By E. Gordon Gee
For six decades now, Green Bank Observatory has been helping to fill in the vast blank spaces on our map of the universe through radio astronomy.
From detecting the first signal of an organic molecule in space to searching for low frequency gravitational waves from pulsars, Green Bank has been an integral part of radio astronomy and astrophysics research and discovery throughout its existence.
And for 60 years, West Virginians have celebrated this extraordinary facility. During the state’s centennial in 1963, the silhouette of the original 300-foot Green Bank radio telescope graced a special commemorative license plate. During the statehood quarter design competition in 2003, numerous entries featured the Green Bank Telescope.
Photos of the facility hang in classrooms and libraries across the state. An effort is underway to add Green Bank to UNESCO’s Astronomy and World Heritage Initiative.
The facility brings the world to West Virginia and we are proud to showcase our cutting-edge scientific equipment as well as our natural beauty. At the height of the Cold War in 1961, Russian scientists came to Green Bank for a symposium. High school students from every state visit Green Bank every summer as part of the National Youth Science Camp.
Researchers from institutions around the world rely on the radio telescopes at Green Bank for their work. Thousands of visitors each year enjoy the state-of-the-art Science Center.
And yes, Green Bank has been and remains a leading center for the search for extraterrestrial intelligence. The search began at Green Bank with Frank Drake and Project Ozma in 1960. We are proud of this fact, too, perhaps most of all because of what the search itself represents.
I think James Gunn, the author of the 1972 science fiction novel “The Listeners” about radio astronomy and the search for other life in the universe, said it well: “It may be that there is no one out there or if there is someone out there he will never speak to us or we to him, but our listening is an act of faith akin to living itself. If we should stop listening, we would begin dying and we would soon be gone, the world and its people, our technical civilization and even the farmers and peasants, because life is faith, life is commitment. Death is giving up.”
I have been honored to serve as president of West Virginia University, the state’s flagship, land-grant, research university, on two occasions almost 30 years apart. Based on that experience, I have found West Virginians to be determined, patient, resilient people.
Perhaps that is why Green Bank resonates so much with us. The monumental task of studying the universe in order to unlock its secrets requires determination, patience, and resilience. Even in the face of technical challenges, mixed signals, and financial setbacks, Green Bank perseveres.
Residents of West Virginia — a state born from the strife of the Civil War, beset by natural disasters, buffeted by economic downturns — can relate to that. That is why Green Bank is a great symbol for West Virginia.
As we celebrate this history, the future of Green Bank hangs in the balance. The National Science Foundation is in the midst of decreasing its funding for the facility. As someone immensely proud of Green Bank and its 60 years of scientific research, education, and outreach, I believe we must preserve and expand this essential place and continue its fundamental work.

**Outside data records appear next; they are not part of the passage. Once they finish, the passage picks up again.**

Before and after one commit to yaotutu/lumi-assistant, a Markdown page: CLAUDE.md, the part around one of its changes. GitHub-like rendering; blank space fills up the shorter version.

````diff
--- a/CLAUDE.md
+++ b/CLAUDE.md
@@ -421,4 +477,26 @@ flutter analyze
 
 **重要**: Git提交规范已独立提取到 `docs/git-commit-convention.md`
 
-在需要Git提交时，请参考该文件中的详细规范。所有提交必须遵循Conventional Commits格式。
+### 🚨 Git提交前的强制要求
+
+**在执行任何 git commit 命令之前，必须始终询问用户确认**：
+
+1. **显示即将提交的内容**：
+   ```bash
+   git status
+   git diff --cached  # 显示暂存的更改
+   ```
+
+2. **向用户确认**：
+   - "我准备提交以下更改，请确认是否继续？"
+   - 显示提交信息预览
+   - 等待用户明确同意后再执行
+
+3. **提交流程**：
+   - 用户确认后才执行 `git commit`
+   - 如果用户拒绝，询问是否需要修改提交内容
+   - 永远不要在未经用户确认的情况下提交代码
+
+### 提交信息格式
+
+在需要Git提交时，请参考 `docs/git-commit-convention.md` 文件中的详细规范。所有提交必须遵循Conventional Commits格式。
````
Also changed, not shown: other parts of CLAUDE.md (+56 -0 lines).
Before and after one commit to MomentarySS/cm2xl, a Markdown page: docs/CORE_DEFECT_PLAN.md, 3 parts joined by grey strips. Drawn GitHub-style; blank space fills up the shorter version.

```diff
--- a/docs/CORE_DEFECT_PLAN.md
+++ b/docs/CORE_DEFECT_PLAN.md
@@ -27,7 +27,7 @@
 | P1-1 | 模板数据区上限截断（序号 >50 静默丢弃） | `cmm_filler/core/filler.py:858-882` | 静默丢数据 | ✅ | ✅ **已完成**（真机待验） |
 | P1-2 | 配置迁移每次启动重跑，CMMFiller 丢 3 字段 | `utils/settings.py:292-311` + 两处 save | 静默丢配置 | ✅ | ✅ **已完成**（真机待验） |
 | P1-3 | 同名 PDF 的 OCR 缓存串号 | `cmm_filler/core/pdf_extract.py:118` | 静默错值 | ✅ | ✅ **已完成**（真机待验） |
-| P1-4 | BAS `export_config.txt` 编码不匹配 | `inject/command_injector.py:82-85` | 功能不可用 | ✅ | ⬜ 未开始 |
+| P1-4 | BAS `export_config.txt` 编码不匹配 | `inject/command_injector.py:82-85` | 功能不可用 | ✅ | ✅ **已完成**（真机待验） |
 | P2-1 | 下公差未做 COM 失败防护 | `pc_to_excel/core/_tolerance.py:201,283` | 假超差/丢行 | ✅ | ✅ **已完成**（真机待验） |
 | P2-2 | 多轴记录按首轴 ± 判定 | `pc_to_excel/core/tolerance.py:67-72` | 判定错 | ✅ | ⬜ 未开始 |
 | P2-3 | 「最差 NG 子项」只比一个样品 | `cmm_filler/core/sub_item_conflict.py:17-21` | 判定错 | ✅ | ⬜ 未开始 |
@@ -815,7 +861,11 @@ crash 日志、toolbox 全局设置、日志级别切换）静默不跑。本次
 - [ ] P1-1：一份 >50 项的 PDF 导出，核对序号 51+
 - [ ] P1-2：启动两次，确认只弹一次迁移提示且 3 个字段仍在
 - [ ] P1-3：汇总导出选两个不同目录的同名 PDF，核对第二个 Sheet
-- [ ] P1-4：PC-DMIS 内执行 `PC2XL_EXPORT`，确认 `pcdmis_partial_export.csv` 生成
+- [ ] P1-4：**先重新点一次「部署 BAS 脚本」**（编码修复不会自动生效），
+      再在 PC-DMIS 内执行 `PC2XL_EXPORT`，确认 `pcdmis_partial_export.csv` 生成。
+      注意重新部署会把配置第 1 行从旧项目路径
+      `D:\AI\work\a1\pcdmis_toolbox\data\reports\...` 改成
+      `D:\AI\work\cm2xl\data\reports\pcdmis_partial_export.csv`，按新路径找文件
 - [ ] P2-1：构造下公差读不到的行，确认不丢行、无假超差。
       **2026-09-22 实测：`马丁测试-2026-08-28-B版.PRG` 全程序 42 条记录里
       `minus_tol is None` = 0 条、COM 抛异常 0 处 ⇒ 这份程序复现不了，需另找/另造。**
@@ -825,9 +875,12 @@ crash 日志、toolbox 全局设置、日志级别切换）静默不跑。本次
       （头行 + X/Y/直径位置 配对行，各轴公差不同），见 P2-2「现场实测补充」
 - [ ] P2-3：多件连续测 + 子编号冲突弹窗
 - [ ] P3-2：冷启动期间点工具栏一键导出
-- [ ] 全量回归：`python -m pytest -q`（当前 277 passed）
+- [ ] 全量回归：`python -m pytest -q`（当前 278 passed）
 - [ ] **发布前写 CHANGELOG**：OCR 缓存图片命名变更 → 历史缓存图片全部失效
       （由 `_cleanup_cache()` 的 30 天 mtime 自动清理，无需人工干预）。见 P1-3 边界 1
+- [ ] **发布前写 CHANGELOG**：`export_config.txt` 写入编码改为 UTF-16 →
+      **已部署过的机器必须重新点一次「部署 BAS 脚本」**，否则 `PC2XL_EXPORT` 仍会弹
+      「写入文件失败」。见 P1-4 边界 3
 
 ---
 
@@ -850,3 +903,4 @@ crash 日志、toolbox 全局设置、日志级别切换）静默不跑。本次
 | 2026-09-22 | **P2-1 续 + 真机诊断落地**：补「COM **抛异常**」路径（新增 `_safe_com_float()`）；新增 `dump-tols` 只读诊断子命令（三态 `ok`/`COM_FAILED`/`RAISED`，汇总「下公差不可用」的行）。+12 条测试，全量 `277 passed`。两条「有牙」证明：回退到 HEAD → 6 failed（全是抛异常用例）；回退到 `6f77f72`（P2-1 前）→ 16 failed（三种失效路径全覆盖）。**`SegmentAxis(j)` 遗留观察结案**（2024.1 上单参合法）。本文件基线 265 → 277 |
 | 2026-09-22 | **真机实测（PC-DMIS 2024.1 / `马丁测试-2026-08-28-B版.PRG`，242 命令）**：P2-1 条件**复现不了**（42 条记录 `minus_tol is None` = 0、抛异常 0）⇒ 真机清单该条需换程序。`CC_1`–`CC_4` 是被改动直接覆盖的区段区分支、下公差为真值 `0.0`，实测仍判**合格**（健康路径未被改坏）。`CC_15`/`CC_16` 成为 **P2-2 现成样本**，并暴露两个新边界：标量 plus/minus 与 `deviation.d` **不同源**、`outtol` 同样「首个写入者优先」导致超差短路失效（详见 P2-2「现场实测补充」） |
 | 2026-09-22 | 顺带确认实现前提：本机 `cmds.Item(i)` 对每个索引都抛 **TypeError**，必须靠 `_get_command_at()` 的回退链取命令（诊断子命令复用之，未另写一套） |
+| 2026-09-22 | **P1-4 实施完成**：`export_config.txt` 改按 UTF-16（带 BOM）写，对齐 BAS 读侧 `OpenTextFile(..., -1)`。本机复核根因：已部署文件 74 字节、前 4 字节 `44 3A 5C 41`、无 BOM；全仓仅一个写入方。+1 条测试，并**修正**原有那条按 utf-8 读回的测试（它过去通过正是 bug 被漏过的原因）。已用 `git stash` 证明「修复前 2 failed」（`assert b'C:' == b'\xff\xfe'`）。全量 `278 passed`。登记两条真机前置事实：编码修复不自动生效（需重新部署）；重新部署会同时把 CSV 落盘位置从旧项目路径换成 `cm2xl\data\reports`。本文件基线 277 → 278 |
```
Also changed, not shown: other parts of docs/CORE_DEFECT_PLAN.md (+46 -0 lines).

Who knows what discoveries the next 60 years may hold? Let us keep listening. We must not give up.